In 1975, Virginia wrote of her fannish roots:
It all began back in those black depths of puberty known as 9th grade, in the city of Decatur, Illinois, Soybean Capitol of the World. I was 13 years old, and typically desperate. The year was 1967.

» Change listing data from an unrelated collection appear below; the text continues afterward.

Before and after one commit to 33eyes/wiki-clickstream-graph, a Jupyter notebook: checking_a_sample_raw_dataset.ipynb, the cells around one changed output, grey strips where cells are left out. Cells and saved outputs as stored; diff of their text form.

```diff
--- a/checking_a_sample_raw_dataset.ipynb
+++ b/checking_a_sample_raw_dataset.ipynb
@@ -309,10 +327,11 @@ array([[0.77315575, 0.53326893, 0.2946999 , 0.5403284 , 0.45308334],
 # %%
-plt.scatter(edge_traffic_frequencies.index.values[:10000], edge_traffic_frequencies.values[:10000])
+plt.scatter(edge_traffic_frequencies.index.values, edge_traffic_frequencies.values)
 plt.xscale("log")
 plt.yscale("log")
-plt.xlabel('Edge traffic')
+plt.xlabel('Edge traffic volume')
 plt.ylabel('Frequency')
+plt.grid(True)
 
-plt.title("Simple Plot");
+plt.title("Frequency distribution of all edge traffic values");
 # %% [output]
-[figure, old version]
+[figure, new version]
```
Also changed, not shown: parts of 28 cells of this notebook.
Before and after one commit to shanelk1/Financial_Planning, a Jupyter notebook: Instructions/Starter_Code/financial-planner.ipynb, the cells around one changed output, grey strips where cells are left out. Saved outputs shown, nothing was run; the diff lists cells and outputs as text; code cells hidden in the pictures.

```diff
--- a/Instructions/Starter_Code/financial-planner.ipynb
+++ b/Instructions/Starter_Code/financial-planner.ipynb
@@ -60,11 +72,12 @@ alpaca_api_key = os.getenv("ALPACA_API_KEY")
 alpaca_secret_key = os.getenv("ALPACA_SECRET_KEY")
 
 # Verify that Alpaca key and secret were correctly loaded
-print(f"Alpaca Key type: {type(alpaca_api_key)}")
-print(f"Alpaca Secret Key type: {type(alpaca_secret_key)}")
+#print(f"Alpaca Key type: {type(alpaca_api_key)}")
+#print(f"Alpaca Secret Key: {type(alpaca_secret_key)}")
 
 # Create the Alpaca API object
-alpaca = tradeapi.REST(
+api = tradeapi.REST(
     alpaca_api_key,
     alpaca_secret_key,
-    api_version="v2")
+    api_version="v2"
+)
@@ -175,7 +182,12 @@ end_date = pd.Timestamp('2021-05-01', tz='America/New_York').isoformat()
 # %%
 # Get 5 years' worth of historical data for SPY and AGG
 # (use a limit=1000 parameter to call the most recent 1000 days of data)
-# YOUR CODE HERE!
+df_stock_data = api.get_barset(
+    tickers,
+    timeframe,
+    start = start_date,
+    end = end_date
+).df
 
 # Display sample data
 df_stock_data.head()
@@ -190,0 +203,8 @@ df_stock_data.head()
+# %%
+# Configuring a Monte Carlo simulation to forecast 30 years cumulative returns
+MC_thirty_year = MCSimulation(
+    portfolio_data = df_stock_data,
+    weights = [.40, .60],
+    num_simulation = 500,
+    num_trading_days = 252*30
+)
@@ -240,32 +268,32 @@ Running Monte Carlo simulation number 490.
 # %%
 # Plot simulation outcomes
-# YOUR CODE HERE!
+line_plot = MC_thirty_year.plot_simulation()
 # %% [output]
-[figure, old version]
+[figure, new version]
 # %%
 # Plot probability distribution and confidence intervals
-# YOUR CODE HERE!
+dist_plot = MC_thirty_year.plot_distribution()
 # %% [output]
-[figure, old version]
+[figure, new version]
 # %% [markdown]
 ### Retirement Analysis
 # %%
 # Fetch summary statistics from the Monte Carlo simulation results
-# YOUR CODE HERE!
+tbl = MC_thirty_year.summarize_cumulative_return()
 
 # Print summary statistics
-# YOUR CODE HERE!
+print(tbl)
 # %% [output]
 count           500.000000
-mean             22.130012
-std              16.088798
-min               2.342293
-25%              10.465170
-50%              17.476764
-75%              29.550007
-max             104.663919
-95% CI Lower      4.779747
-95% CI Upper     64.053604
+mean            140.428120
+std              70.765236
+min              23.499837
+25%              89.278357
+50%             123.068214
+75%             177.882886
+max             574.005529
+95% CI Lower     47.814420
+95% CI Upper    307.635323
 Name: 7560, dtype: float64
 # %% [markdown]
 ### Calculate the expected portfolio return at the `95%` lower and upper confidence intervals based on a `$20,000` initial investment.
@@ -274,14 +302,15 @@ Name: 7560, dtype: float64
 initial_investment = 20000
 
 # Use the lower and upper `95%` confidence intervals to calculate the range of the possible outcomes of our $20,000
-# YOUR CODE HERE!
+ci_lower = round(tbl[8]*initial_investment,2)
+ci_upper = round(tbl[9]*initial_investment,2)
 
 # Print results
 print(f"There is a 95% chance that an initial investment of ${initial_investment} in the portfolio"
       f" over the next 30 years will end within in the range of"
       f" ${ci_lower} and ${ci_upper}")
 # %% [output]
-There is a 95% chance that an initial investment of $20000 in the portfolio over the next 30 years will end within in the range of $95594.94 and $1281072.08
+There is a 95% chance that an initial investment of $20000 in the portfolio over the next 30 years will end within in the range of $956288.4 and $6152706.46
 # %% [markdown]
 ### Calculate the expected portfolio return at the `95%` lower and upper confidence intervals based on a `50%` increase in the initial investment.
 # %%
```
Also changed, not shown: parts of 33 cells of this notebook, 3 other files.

I had already written, in study halls and such boring moments, an atrocious 108-page epic about flying horses in a mythical land called "Faria", and was in the process of creating a one-dimensional character named "Aaron" who bore a vague resemblance to Napoleon Solo and who fumbled into Middle Earth and my high school in turns. I remember he was always getting wounded in the shoulder. ... At any rate, it was no great loss when I finally stayed up 'til midnight one Saturday night to watch a show called "Star Trek", and Aaron and Faria were swept out of my mind into deserved oblivion. That first episode was "The Apple", and I hadn't the faintest idea what was going on. Transporters, pointed ears, all that foliage, all those painted people, force-fields, phasers .... I was lost by the first beam-down effect, but I was entranced. I clipped everything, including the blurbs in TV Guide. I was learning to touch-type, and I began pounding out episode synopses on my ancient black manual. And somehow or other, during homeroom and English class, I began to jot down the first ideas about Lightfleet. The Lightfleet of 1967 bore little resemblance to the Lightfleet of 1975. I blush to recall some of the details, in fact; it was run by a president, and . . . well, never mind. It bore a great resemblance to Starfleet, but it was more powerful, and was run by a dark-eyed race called the "Feanorians", a name I took straight from Tolkien (and which for the purposes of Alternate Universe 4 I changed to "Velonians"). There were nine cruisers, and nine captains — all male — to run them. I wasn't sure what the Ships did — the patrol nature of Lightfleet was only a foggy seed of thought in my mind — but they were fast and beautiful, so who cared? I fiddled with the idea for the rest of Star Trek's 2nd season, developing crucial factors like the names of the redels and the color of uniforms, until I met a kindred spirit and Star Trek fan, Cathy Minks. Within a day she was an ardent Lightfleet creator, and within three days we had created characters for ourselves: Commander T'Ares Halon (me) and her captain, Sharna Colbon (Cathy). We not only talked about them but acted then out by the hour, to the consternation of ice-cream shop owners and book store proprietors, and when my family moved to New York City in 1968 we continued to act them out through letters.The Halon/Sharna letters — written totally in character -- were the vehicle for the real fleshing-out of Lightfleet, its purpose and nature, limitations and goals and history. During the next five years of letter-writing Lightfleet attain its raison d'etre; the preservation of peace in the galaxy. Kedals and uniforms were forgotten by stages, the male dominance crumbled and fell, the militarism faded to a loose chain-of-command. By trying to imagine ourselves as command officers, we began to glimpse what it meant to be a command officer, to be tied to a ship or to a mission, to be responsible for other lives. Halon and Sharna consequently began to grow, reflecting the burden of responsibility we began to understand them to have. It was almost hard to keep up with them, though we controlled them; their experiences and growth required so much insight from us, which we often lacked and had to search for in other literature and sometimes never found, Hallon and Sharna went through adventure after adventure, mission after mission, and by the fall of 1972, when I was a sophomore at the University of Massachusetts, Malon and Lightfleet had gone from being simple images of Spock and Starfleet to being unique in their own right. In fact, in some ways, they had grown beyond my own understanding -- and I'd created them, damn it -- when I met Shirley Maiewski.